### Requirement
Return the records below in full. Keep every word exact and skip the images.

### Available data
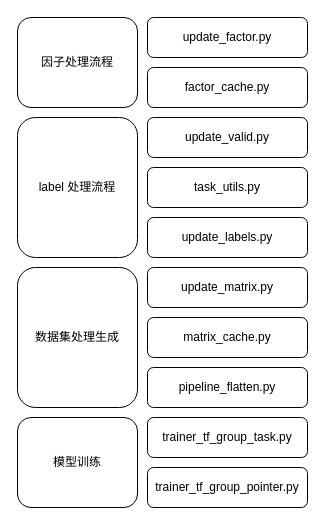
zhaxd123/drawio keeps this draw.io diagram as page "Part2" (2 of 6) of gaalaxy.drawio. Above is the earlier version. Source tidied: cells renumbered, new cells numbered last; positions are measured from the earlier drawing's top-left corner, leaving out a move shared by most shapes. Both pictures are drawn from the tidied source at 100%, with x=0, y=0 at pixel (17, 17).
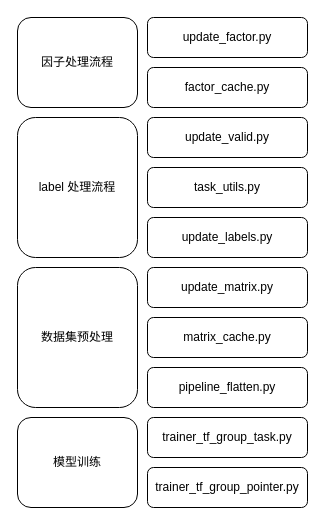
After the change.

What changed in the source:
```diff
@@
 <mxGraphModel>
   <root>
     <mxCell id="0" />
     <mxCell id="1" parent="0" />
     <mxCell id="2" value="因子处理流程" style="rounded=1;whiteSpace=wrap;html=1;" parent="1" vertex="1">
       <mxGeometry width="120" height="90" as="geometry" />
     </mxCell>
     <mxCell id="3" value="update_factor.py" style="rounded=1;whiteSpace=wrap;html=1;" parent="1" vertex="1">
       <mxGeometry x="130" width="160" height="40" as="geometry" />
     </mxCell>
     <mxCell id="4" value="factor_cache.py" style="rounded=1;whiteSpace=wrap;html=1;" parent="1" vertex="1">
       <mxGeometry x="130" y="50" width="160" height="40" as="geometry" />
     </mxCell>
     <mxCell id="5" value="label 处理流程" style="rounded=1;whiteSpace=wrap;html=1;" parent="1" vertex="1">
       <mxGeometry y="100" width="120" height="140" as="geometry" />
     </mxCell>
     <mxCell id="6" value="update_valid.py" style="rounded=1;whiteSpace=wrap;html=1;" parent="1" vertex="1">
       <mxGeometry x="130" y="100" width="160" height="40" as="geometry" />
     </mxCell>
     <mxCell id="7" value="task_utils.py" style="rounded=1;whiteSpace=wrap;html=1;" parent="1" vertex="1">
       <mxGeometry x="130" y="150" width="160" height="40" as="geometry" />
     </mxCell>
     <mxCell id="8" value="update_labels.py" style="rounded=1;whiteSpace=wrap;html=1;" parent="1" vertex="1">
       <mxGeometry x="130" y="200" width="160" height="40" as="geometry" />
     </mxCell>
-    <mxCell id="9" value="数据集处理生成" style="rounded=1;whiteSpace=wrap;html=1;" parent="1" vertex="1">
+    <mxCell id="9" value="数据集预处理" style="rounded=1;whiteSpace=wrap;html=1;" parent="1" vertex="1">
       <mxGeometry y="250" width="120" height="140" as="geometry" />
     </mxCell>
     <mxCell id="10" value="update_matrix&lt;span style=&quot;background-color: transparent; color: light-dark(rgb(0, 0, 0), rgb(255, 255, 255));&quot;&gt;.py&lt;/span&gt;" style="rounded=1;whiteSpace=wrap;html=1;" parent="1" vertex="1">
       <mxGeometry x="130" y="250" width="160" height="40" as="geometry" />
     </mxCell>
     <mxCell id="11" value="matrix_cache&lt;span style=&quot;background-color: transparent; color: light-dark(rgb(0, 0, 0), rgb(255, 255, 255));&quot;&gt;.py&lt;/span&gt;" style="rounded=1;whiteSpace=wrap;html=1;" parent="1" vertex="1">
       <mxGeometry x="130" y="300" width="160" height="40" as="geometry" />
     </mxCell>
     <mxCell id="12" value="pipeline_flatten&lt;span style=&quot;background-color: transparent; color: light-dark(rgb(0, 0, 0), rgb(255, 255, 255));&quot;&gt;.py&lt;/span&gt;" style="rounded=1;whiteSpace=wrap;html=1;" parent="1" vertex="1">
       <mxGeometry x="130" y="350" width="160" height="40" as="geometry" />
     </mxCell>
     <mxCell id="13" value="模型训练" style="rounded=1;whiteSpace=wrap;html=1;" parent="1" vertex="1">
       <mxGeometry y="400" width="120" height="90" as="geometry" />
     </mxCell>
     <mxCell id="14" value="&lt;span style=&quot;background-color: transparent; color: light-dark(rgb(0, 0, 0), rgb(255, 255, 255));&quot;&gt;trainer_tf_group_task.py&lt;/span&gt;" style="rounded=1;whiteSpace=wrap;html=1;" parent="1" vertex="1">
       <mxGeometry x="130" y="400" width="160" height="40" as="geometry" />
     </mxCell>
     <mxCell id="15" value="&lt;span style=&quot;background-color: transparent; color: light-dark(rgb(0, 0, 0), rgb(255, 255, 255));&quot;&gt;trainer_tf_group_pointer.py&lt;/span&gt;" style="rounded=1;whiteSpace=wrap;html=1;" parent="1" vertex="1">
       <mxGeometry x="130" y="450" width="160" height="40" as="geometry" />
     </mxCell>
   </root>
 </mxGraphModel>
```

### Response to the task
zhaxd123/drawio keeps this draw.io diagram as page "Part2" (2 of 6) of gaalaxy.drawio. Above is the earlier version. Source tidied: cells renumbered, new cells numbered last; positions are measured from the earlier drawing's top-left corner, leaving out a move shared by most shapes. Both pictures are drawn from the tidied source at 100%, with x=0, y=0 at pixel (17, 17).
After the change.

What changed in the source:
```diff
@@
 <mxGraphModel>
   <root>
     <mxCell id="0" />
     <mxCell id="1" parent="0" />
     <mxCell id="2" value="因子处理流程" style="rounded=1;whiteSpace=wrap;html=1;" parent="1" vertex="1">
       <mxGeometry width="120" height="90" as="geometry" />
     </mxCell>
     <mxCell id="3" value="update_factor.py" style="rounded=1;whiteSpace=wrap;html=1;" parent="1" vertex="1">
       <mxGeometry x="130" width="160" height="40" as="geometry" />
     </mxCell>
     <mxCell id="4" value="factor_cache.py" style="rounded=1;whiteSpace=wrap;html=1;" parent="1" vertex="1">
       <mxGeometry x="130" y="50" width="160" height="40" as="geometry" />
     </mxCell>
     <mxCell id="5" value="label 处理流程" style="rounded=1;whiteSpace=wrap;html=1;" parent="1" vertex="1">
       <mxGeometry y="100" width="120" height="140" as="geometry" />
     </mxCell>
     <mxCell id="6" value="update_valid.py" style="rounded=1;whiteSpace=wrap;html=1;" parent="1" vertex="1">
       <mxGeometry x="130" y="100" width="160" height="40" as="geometry" />
     </mxCell>
     <mxCell id="7" value="task_utils.py" style="rounded=1;whiteSpace=wrap;html=1;" parent="1" vertex="1">
       <mxGeometry x="130" y="150" width="160" height="40" as="geometry" />
     </mxCell>
     <mxCell id="8" value="update_labels.py" style="rounded=1;whiteSpace=wrap;html=1;" parent="1" vertex="1">
       <mxGeometry x="130" y="200" width="160" height="40" as="geometry" />
     </mxCell>
-    <mxCell id="9" value="数据集处理生成" style="rounded=1;whiteSpace=wrap;html=1;" parent="1" vertex="1">
+    <mxCell id="9" value="数据集预处理" style="rounded=1;whiteSpace=wrap;html=1;" parent="1" vertex="1">
       <mxGeometry y="250" width="120" height="140" as="geometry" />
     </mxCell>
     <mxCell id="10" value="update_matrix&lt;span style=&quot;background-color: transparent; color: light-dark(rgb(0, 0, 0), rgb(255, 255, 255));&quot;&gt;.py&lt;/span&gt;" style="rounded=1;whiteSpace=wrap;html=1;" parent="1" vertex="1">
       <mxGeometry x="130" y="250" width="160" height="40" as="geometry" />
     </mxCell>
     <mxCell id="11" value="matrix_cache&lt;span style=&quot;background-color: transparent; color: light-dark(rgb(0, 0, 0), rgb(255, 255, 255));&quot;&gt;.py&lt;/span&gt;" style="rounded=1;whiteSpace=wrap;html=1;" parent="1" vertex="1">
       <mxGeometry x="130" y="300" width="160" height="40" as="geometry" />
     </mxCell>
     <mxCell id="12" value="pipeline_flatten&lt;span style=&quot;background-color: transparent; color: light-dark(rgb(0, 0, 0), rgb(255, 255, 255));&quot;&gt;.py&lt;/span&gt;" style="rounded=1;whiteSpace=wrap;html=1;" parent="1" vertex="1">
       <mxGeometry x="130" y="350" width="160" height="40" as="geometry" />
     </mxCell>
     <mxCell id="13" value="模型训练" style="rounded=1;whiteSpace=wrap;html=1;" parent="1" vertex="1">
       <mxGeometry y="400" width="120" height="90" as="geometry" />
     </mxCell>
     <mxCell id="14" value="&lt;span style=&quot;background-color: transparent; color: light-dark(rgb(0, 0, 0), rgb(255, 255, 255));&quot;&gt;trainer_tf_group_task.py&lt;/span&gt;" style="rounded=1;whiteSpace=wrap;html=1;" parent="1" vertex="1">
       <mxGeometry x="130" y="400" width="160" height="40" as="geometry" />
     </mxCell>
     <mxCell id="15" value="&lt;span style=&quot;background-color: transparent; color: light-dark(rgb(0, 0, 0), rgb(255, 255, 255));&quot;&gt;trainer_tf_group_pointer.py&lt;/span&gt;" style="rounded=1;whiteSpace=wrap;html=1;" parent="1" vertex="1">
       <mxGeometry x="130" y="450" width="160" height="40" as="geometry" />
     </mxCell>
   </root>
 </mxGraphModel>
```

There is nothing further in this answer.